Good morning. Right now the sun is shining and there’s not a cloud in the sky. With very little homework left to do, I plan on spending my day reading and writing posts. With so many books checked out from the library and so many of my own books piling up on my shelves, this week’s book coveting post focuses on the books I have and those written by women.
The Physick Book of Deliverance Dane by Katherine Howe. I’ve heard so many great things about this book that I’m hoping to start reading it today. A historical thriller that goes back and forth between the Salem Trails and modern time. Witchcraft, family secrets, and more makes us this thriller.
First Light by Rebecca Stead. First Light is the story of Peter, a boy who join his parents on a trip to Greenland and Thea, a girl whose people live deep inside the article ice.
Drinking Coffee Elsewhere by ZZ Packer. I don’t read short story collections as often as I would like to, but I couldn’t ignore the praise that Packer’s debut collection has been receiving.
Sinners Welcome by Mary Karr. I read The Liar’s Club by Karr a few years ago, rushed out and bought Sinners Welcome, but haven’t read more than a few poems. This volume of poetry chronicles Karr’s exploration of her faith.

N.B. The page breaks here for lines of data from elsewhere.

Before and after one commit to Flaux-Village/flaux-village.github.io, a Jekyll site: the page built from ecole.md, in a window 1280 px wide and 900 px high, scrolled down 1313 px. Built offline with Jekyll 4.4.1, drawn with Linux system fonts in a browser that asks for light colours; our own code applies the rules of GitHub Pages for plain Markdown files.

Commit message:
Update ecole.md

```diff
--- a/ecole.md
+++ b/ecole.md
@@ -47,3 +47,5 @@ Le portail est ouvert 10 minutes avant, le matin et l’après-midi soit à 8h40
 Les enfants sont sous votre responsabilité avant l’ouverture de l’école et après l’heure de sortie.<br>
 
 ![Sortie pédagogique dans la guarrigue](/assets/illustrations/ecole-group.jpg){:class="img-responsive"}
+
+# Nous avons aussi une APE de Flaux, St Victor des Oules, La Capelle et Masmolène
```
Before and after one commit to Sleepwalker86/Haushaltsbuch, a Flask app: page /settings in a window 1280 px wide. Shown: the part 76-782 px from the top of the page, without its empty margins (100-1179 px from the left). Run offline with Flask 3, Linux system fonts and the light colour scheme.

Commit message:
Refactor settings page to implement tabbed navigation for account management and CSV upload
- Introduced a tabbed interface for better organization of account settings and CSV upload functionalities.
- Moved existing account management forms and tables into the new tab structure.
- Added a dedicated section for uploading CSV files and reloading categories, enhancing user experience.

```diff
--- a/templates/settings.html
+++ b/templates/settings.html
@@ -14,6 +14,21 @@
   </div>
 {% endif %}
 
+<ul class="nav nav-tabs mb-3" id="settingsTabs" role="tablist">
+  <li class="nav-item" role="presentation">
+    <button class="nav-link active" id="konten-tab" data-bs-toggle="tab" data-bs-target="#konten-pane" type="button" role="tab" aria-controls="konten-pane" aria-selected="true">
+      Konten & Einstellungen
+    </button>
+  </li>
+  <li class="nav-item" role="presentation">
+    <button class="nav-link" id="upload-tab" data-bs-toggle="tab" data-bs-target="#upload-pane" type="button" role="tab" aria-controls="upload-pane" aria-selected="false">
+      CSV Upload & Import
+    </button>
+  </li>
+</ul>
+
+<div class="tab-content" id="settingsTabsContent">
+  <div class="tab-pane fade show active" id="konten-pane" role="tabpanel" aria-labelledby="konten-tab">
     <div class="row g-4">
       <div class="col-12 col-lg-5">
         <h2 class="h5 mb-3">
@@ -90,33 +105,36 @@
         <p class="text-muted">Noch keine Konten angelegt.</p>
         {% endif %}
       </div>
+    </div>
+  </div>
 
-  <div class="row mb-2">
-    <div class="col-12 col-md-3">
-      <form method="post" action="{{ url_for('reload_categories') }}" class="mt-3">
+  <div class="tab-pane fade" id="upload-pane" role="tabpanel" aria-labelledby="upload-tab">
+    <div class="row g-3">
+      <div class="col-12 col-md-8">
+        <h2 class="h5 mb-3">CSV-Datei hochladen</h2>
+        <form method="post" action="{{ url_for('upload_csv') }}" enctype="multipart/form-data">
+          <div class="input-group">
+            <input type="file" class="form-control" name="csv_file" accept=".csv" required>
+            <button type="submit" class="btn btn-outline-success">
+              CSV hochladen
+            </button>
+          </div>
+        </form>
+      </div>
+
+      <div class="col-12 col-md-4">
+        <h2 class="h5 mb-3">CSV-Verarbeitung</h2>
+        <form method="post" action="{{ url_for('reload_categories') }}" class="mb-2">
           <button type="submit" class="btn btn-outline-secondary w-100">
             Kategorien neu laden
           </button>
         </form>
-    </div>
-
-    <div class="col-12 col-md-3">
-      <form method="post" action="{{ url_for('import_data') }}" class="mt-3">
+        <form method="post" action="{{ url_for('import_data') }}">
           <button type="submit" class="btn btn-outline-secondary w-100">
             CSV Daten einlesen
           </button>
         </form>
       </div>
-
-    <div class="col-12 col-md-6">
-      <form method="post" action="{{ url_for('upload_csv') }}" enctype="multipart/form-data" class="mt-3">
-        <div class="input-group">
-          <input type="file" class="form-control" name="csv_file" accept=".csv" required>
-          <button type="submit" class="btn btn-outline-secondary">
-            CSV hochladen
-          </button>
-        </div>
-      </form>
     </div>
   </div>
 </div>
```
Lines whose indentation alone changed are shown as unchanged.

Small Wonders by Barbara Kingsolver is one of my favorite books. Filled with powerful and engaging essays, Kingsolver’s essays range from topics about September 11th, surviving rape, the power of indie bookstores, why short stories are great, and more. I’m currently re-reading these essays, trying to dissect them and see how Kingsolver puts one word after another to make beautiful sentences that make up powerful essays.
Her Blue Body Everything We Know: Earthling Poems 1965-1990 Complete by Alice Walker. Though best known for The Color Purple, it is this volume of poetry that I love the most. I first read this collection when I was a teenager. Since then I’ve re-read this many times. One of my favorite poems is “Goodnight, Willie Lee, I’ll See You in the Morning”.
Bog Child by Siobhan Dowd. I recently heard of Dowd while reading The Guardian. Dowd passed away in 2007, only three months after finishing Bog Child. She started writing at the age of 47 in 2003. All four of the books that she wrote has received rave reviews. Set in 1981, Fergus is helping his uncle with chores when he finds the body of a murdered child in the bog. It’s a coming-of-age story that’s won the 2009 Carnegie Medal award.
The Post-Birthday World by Lionel Shriver. After a kiss with a man who is not her partner, Irina McGovern, must make a decision to either give in to passion or stay in her safe relationship.
Flygirl by Sherri L. Smith. Ida Mae Jones is a girl who dreams of flying. When the United States Army forms the Women Airforce Service Pilots (WASP), Ida decides to use her light skin to pass as white. Colleen at Chasing Ray called this book, “a historical drama that grabs you at the throat and holds on tight”.
Now the morning is almost over and I’m off to read. Have you read any of these books? What books are you coveting?